> **What you will do**:
How many lines of these records hold the string "document"? Reply with the number alone.

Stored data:
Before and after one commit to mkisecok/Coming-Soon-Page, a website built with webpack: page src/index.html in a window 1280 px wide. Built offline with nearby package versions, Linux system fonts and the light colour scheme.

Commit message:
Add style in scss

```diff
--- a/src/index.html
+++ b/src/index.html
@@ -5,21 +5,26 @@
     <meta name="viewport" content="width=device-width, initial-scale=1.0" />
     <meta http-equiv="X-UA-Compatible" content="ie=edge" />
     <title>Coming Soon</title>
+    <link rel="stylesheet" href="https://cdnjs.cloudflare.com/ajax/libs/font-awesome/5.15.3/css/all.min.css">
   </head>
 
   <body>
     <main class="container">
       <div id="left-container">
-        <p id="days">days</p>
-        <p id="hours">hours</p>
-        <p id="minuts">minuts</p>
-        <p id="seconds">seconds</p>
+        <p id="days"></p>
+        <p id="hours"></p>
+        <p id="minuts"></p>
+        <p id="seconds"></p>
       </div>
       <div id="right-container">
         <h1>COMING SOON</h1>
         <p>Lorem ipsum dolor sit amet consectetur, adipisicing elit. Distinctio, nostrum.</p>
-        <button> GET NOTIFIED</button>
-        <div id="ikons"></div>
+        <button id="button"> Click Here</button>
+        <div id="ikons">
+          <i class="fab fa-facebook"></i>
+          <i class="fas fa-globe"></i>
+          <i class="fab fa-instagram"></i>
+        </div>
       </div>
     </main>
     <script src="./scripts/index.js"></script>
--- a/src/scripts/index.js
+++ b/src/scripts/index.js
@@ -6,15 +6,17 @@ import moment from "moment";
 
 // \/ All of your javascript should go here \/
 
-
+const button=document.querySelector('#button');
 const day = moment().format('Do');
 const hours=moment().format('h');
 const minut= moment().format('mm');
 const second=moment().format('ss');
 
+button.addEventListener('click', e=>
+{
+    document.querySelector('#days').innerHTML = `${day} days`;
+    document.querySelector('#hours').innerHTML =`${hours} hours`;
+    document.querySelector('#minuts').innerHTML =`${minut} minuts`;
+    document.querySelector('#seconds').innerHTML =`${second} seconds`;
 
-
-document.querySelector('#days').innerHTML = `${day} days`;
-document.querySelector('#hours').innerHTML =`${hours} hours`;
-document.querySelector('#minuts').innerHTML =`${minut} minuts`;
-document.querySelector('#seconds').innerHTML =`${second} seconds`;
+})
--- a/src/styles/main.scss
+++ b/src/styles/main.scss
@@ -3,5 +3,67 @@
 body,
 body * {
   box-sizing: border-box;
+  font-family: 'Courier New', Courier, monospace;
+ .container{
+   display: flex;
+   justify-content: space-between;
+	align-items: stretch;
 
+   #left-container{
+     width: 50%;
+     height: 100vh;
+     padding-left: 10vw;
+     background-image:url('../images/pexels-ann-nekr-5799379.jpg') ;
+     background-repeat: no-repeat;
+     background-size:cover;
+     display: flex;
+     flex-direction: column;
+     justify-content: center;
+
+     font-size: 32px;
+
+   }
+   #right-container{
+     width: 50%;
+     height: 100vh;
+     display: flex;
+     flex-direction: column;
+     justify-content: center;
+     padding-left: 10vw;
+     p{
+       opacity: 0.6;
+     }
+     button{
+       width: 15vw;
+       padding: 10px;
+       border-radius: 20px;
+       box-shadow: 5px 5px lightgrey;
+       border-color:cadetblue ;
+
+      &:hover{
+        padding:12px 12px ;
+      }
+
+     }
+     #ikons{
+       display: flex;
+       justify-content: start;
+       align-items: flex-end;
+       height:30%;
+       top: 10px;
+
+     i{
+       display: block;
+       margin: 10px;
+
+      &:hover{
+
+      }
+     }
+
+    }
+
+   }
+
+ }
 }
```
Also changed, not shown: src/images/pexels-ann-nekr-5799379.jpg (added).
--
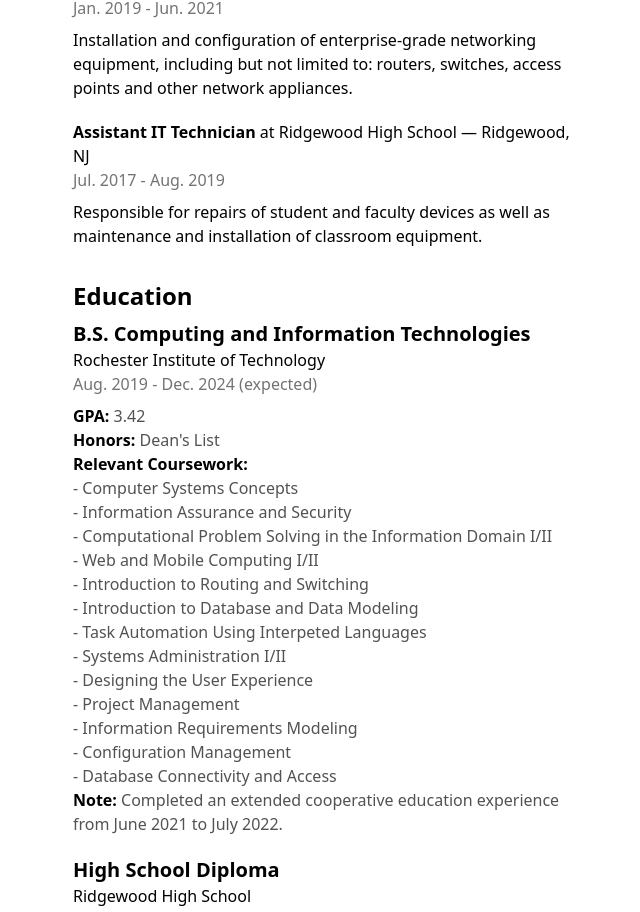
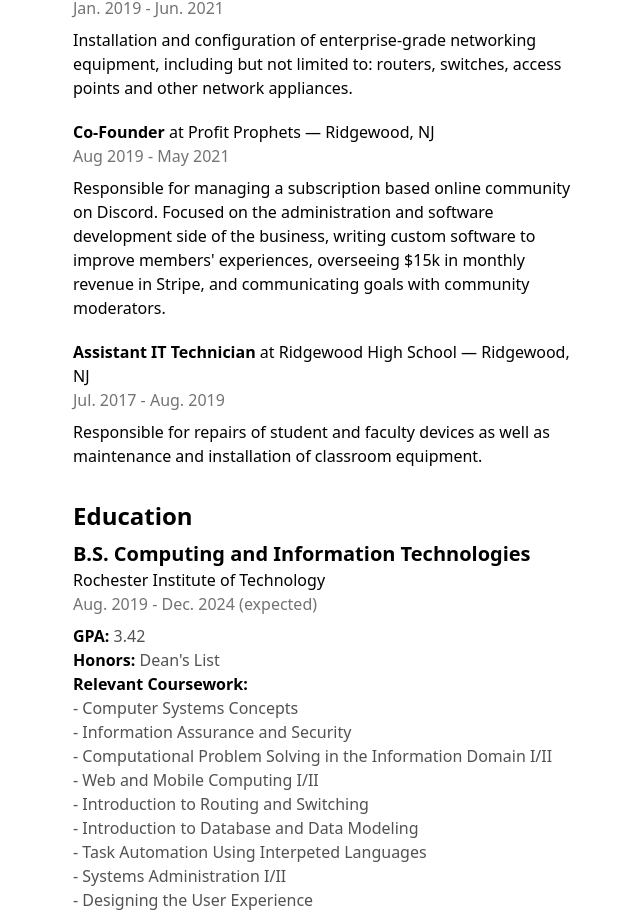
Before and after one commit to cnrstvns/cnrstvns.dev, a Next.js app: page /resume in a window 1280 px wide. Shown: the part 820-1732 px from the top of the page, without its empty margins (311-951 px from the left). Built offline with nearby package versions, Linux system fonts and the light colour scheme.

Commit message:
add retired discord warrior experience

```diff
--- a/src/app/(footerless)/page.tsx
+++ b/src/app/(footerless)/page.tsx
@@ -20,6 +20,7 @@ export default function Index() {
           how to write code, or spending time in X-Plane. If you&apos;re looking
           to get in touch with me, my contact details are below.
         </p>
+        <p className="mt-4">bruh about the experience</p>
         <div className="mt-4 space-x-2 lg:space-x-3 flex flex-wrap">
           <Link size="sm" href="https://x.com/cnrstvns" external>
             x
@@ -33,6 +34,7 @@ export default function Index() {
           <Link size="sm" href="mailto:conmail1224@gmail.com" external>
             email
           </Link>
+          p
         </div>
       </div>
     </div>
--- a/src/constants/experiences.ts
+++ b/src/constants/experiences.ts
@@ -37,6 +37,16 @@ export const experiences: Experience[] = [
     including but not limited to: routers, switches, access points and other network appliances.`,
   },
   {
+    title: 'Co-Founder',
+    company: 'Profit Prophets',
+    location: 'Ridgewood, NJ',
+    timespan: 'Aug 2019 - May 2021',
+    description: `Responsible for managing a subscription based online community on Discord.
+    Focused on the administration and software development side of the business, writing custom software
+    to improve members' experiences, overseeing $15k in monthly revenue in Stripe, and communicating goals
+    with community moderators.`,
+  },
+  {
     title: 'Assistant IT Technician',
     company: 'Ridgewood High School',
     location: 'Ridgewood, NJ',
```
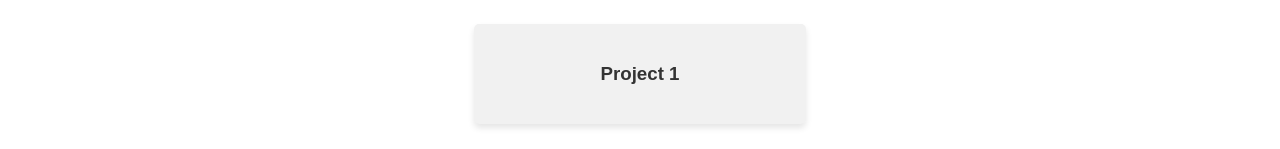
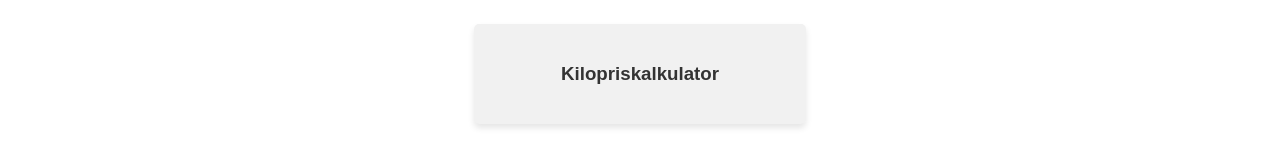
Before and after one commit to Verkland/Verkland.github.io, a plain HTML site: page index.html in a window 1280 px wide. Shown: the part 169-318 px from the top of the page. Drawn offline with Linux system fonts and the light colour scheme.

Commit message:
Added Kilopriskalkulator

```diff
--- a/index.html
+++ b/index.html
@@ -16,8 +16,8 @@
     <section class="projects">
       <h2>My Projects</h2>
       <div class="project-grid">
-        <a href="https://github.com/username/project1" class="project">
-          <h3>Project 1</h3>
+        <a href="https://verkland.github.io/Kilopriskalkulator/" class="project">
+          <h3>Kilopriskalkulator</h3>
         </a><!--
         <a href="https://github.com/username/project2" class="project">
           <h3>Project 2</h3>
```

> **Output of the task**:
9